USDA reported the sale of 245k tonnes of soybeans to unknown this morning, with 120k tonnes being old crop 2019/20 and 125k tonnes for 2020/21 delivery.
Please see our Market Insights post at https://portal.rjobrien.com/MarketInsights/Blog/Read/38244 for details on the USDA Export Sales report.
U.S. soybean sales were a 6-week low at 684k tonnes (25.1 million bushels), coming in below market expectations of 700k-1.3 MMT and were substantially below average sales of the previous four weeks of 55.0 million bushels/week. Net sales to China last week were just 112k tonnes.
U.S. corn sales last week of 546k tonnes (21.5 mil bu) were a 4-week low and were at the bottom end of market expectations of 500-900k tonnes, while being less than half of last year’s same-week sales of 46.3 million bushels.
U.S. wheat sales last week were just 228k tonnes (8.4 million bushels), a 24-week low and 2nd lowest of the first half of the 2019/20 marketing year so far, while coming in below market expectations of 300-700k tonnes.
U.S. soybean meal sales of 181k tonnes were within market expectations of 100-300k tonnes, as were soybean oil sales of 10.8k (5-25k expected).

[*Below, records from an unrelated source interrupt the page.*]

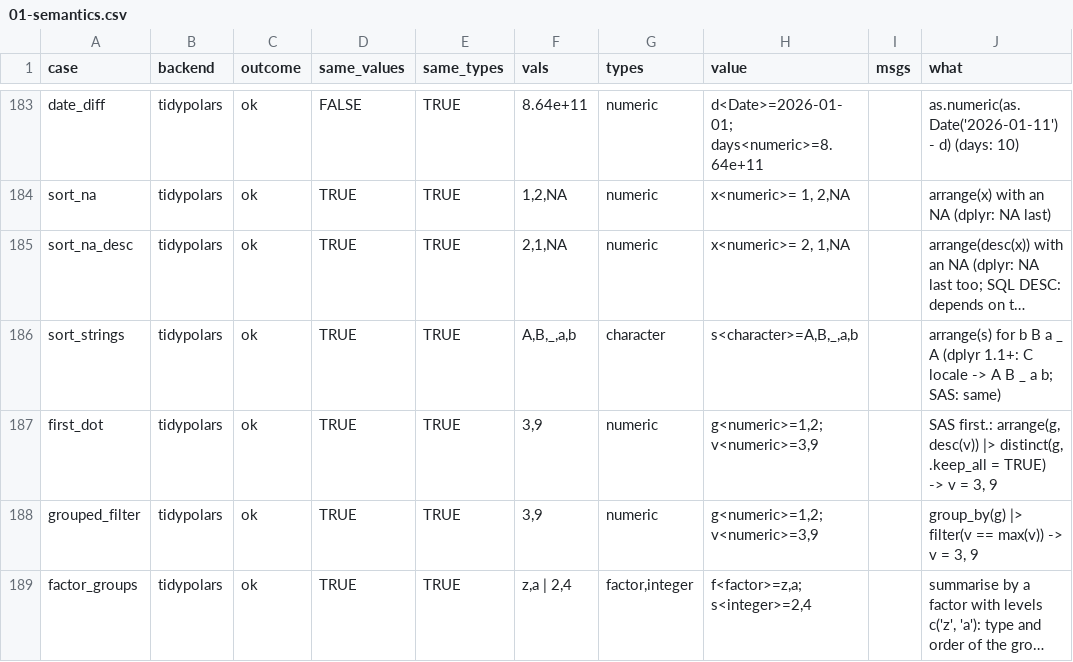
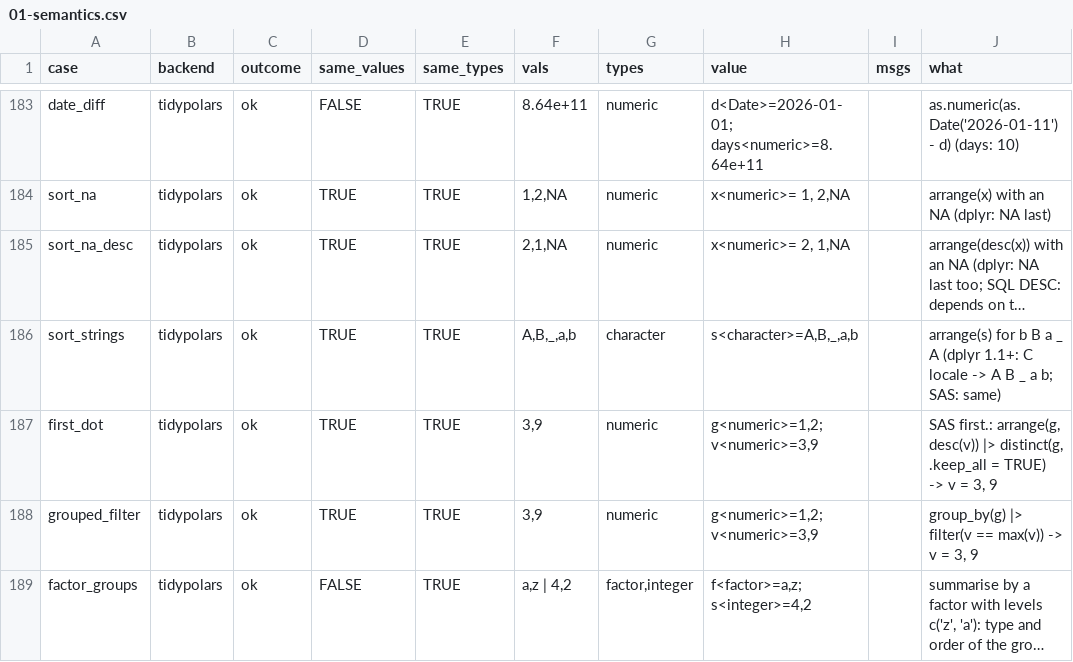
Before and after one commit to colin-ww/rr-tests, a CSV file: dplyr-backends/results/01-semantics.csv, drawn as a sheet; only a part is shown, gaps mark what is left out; long unchanged cells end in …; the diff covers the shown part only; the diff names each change by its address in the sheet, - before the commit and + after, or states it on an @@ line.

```diff
--- a/dplyr-backends/results/01-semantics.csv
+++ b/dplyr-backends/results/01-semantics.csv
-D189 (same_values): TRUE
+D189 (same_values): FALSE
-F189 (vals): z,a | 2,4
+F189 (vals): a,z | 4,2
-H189 (value): f<factor>=z,a; s<integer>=2,4
+H189 (value): f<factor>=a,z; s<integer>=4,2
```
Also changed, not shown: 18 edited cells elsewhere in this file, dplyr-backends/results/03-gotchas.csv, dplyr-backends/results/bench_n100000.csv, 7 other files.
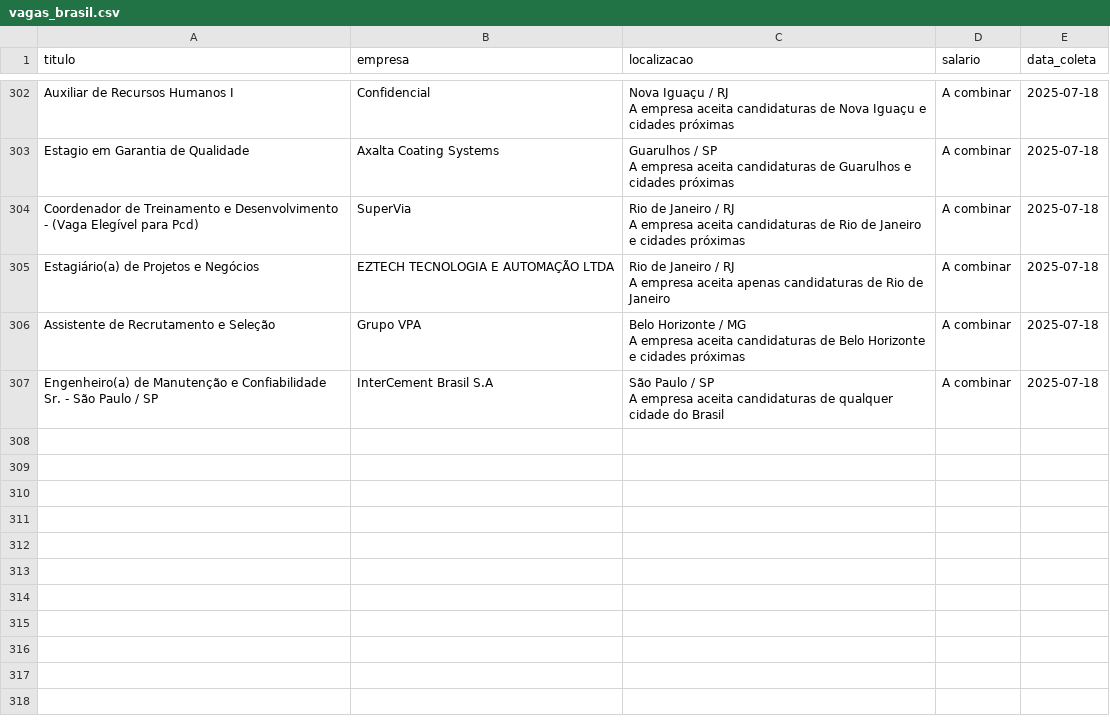
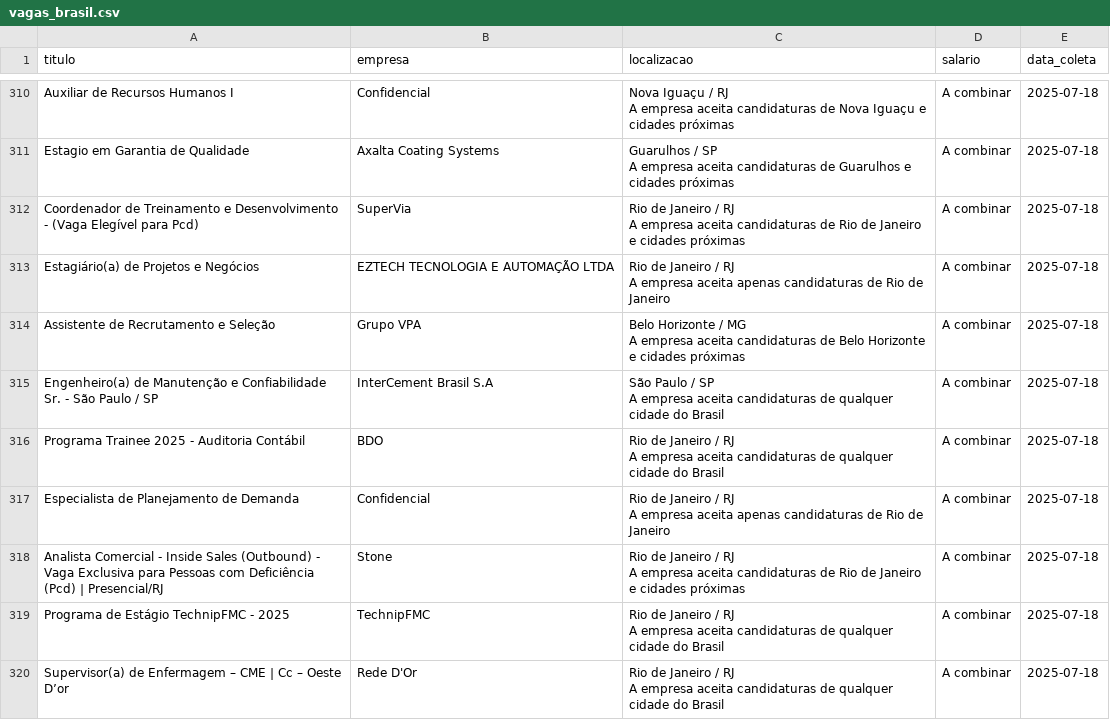
Before and after one commit to rodineyw/analise_vagas, a CSV file: vagas_brasil.csv, drawn as a sheet; only a part is shown, gaps mark what is left out; ↵ is a line break in a cell; the diff covers the shown part only; the diff names each change by its address in the sheet, - before the commit and + after, or states it on an @@ line.

Commit message:
feat: extração de vagas no linkedin

```diff
--- a/vagas_brasil.csv
+++ b/vagas_brasil.csv
+row 316: Programa Trainee 2025 - Auditoria Contábil | BDO | Rio de Janeiro / RJ ↵ A empresa aceita candidaturas de qualquer cidade do Brasil | A combinar | 2025-07-18
+row 317: Especialista de Planejamento de Demanda | Confidencial | Rio de Janeiro / RJ ↵ A empresa aceita apenas candidaturas de Rio de Janeiro | A combinar | 2025-07-18
+row 318: Analista Comercial - Inside Sales (Outbound) - Vaga Exclusiva para Pessoas com Deficiência (Pcd) | Presencial/RJ | Stone | Rio de Janeiro / RJ ↵ A empresa aceita candidaturas de Rio de Janeiro e cidades próximas | A combinar | 2025-07-18
+row 319: Programa de Estágio TechnipFMC - 2025 | TechnipFMC | Rio de Janeiro / RJ ↵ A empresa aceita candidaturas de qualquer cidade do Brasil | A combinar | 2025-07-18
+row 320: Supervisor(a) de Enfermagem – CME | Cc – Oeste D’or | Rede D'Or | Rio de Janeiro / RJ ↵ A empresa aceita candidaturas de qualquer cidade do Brasil | A combinar | 2025-07-18
```
Also changed, not shown: 13 added rows and 29 moved rows elsewhere in this file, 7 other files.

Weather Brazil saw rains of .30-1”, with areas of 1”+, in widespread fashion (90%) across northern RGDS into most of Santa Catarina and Parana in the past 24 hours. Similar amounts fell to the north of Parana, with coverage of around 55%. Most areas from Parana north are expected to see .50- 1.5”+ amounts over the next 5 days, with an additional 1-2” in the same areas in the 6-10 day period and .40-1” expected in RGDS, SC and Parana at the end of next week. In Argentina, rains of .30-.80” fell across the southern 1/3rd of Santa Fe and Entre Rios yesterday, with conditions mainly dry elsewhere. The next 5 days look dry across Argentina, with the next rains of .40-1”+ expected for the northern ½ of Santa Fe, Entre Rios and into most of Corrientes by Friday of next week.